*** MATERIAL FOR THE TASK ***

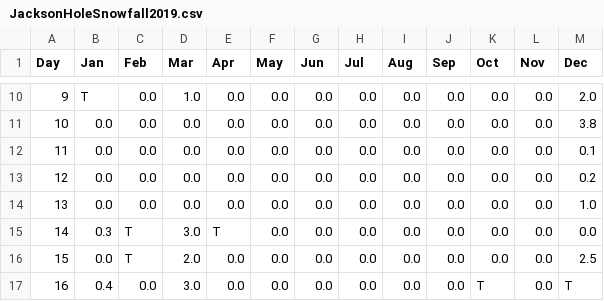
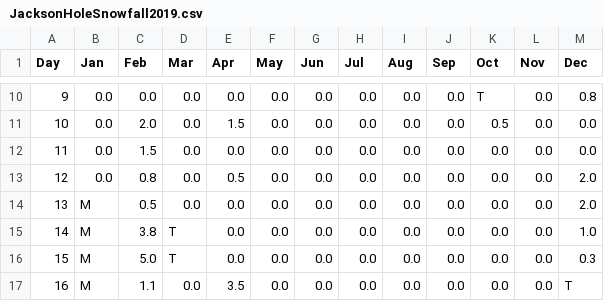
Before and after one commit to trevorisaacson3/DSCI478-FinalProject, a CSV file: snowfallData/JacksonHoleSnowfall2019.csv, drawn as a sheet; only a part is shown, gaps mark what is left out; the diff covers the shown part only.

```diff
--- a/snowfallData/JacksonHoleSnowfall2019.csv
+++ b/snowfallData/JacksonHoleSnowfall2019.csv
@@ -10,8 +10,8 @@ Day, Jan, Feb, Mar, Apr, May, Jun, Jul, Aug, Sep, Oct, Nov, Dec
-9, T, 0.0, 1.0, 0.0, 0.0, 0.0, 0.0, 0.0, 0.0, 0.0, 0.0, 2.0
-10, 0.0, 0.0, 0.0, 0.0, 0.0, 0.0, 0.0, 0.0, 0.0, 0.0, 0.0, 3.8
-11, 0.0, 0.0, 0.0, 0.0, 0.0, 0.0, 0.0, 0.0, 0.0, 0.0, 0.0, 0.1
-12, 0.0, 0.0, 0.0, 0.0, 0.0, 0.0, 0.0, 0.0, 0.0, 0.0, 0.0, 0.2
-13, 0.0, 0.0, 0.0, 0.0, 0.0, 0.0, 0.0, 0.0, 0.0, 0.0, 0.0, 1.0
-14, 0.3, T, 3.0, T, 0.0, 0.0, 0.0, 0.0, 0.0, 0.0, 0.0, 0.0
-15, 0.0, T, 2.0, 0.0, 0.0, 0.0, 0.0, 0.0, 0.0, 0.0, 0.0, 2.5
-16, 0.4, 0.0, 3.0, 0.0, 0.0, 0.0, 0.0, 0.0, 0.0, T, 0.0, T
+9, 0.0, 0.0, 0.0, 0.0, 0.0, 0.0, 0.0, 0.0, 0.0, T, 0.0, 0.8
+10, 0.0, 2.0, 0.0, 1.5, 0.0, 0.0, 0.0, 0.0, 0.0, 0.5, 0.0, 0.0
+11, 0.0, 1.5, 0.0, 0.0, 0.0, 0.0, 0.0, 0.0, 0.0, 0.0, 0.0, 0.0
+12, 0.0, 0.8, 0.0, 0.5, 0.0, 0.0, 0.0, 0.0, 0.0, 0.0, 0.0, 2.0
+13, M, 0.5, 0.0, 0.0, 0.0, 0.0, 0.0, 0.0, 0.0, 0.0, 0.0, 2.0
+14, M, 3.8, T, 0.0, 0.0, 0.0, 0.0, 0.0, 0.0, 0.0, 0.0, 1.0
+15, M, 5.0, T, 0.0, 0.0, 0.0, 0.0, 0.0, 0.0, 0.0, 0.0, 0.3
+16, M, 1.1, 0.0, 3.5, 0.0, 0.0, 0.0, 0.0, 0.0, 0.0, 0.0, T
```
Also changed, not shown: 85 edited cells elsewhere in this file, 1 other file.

***
*** MATERIAL FOR THE TASK ***

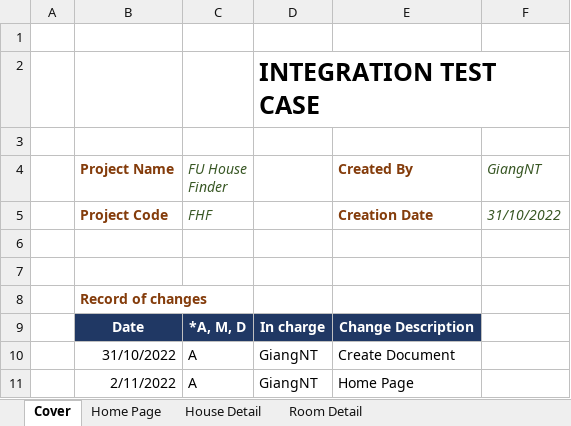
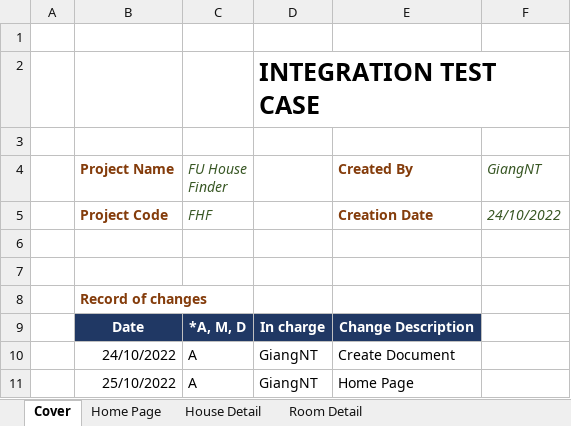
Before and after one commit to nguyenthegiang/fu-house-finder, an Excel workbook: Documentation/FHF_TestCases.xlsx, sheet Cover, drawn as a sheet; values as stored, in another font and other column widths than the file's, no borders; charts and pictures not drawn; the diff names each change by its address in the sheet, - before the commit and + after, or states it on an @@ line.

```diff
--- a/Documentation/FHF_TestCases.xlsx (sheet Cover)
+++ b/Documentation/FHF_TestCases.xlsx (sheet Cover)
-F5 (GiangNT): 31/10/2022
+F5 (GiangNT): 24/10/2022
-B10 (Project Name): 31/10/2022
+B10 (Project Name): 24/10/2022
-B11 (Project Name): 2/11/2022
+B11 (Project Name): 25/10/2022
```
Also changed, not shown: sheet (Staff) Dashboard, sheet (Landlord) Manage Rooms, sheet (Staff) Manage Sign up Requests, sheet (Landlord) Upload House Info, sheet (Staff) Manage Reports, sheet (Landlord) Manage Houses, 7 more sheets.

***

> EXERCISE
Show all lines above that contain "sheet".

> WRITTEN RESPONSE
Before and after one commit to trevorisaacson3/DSCI478-FinalProject, a CSV file: snowfallData/JacksonHoleSnowfall2019.csv, drawn as a sheet; only a part is shown, gaps mark what is left out; the diff covers the shown part only.
Before and after one commit to nguyenthegiang/fu-house-finder, an Excel workbook: Documentation/FHF_TestCases.xlsx, sheet Cover, drawn as a sheet; values as stored, in another font and other column widths than the file's, no borders; charts and pictures not drawn; the diff names each change by its address in the sheet, - before the commit and + after, or states it on an @@ line.
--- a/Documentation/FHF_TestCases.xlsx (sheet Cover)
+++ b/Documentation/FHF_TestCases.xlsx (sheet Cover)
Also changed, not shown: sheet (Staff) Dashboard, sheet (Landlord) Manage Rooms, sheet (Staff) Manage Sign up Requests, sheet (Landlord) Upload House Info, sheet (Staff) Manage Reports, sheet (Landlord) Manage Houses, 7 more sheets.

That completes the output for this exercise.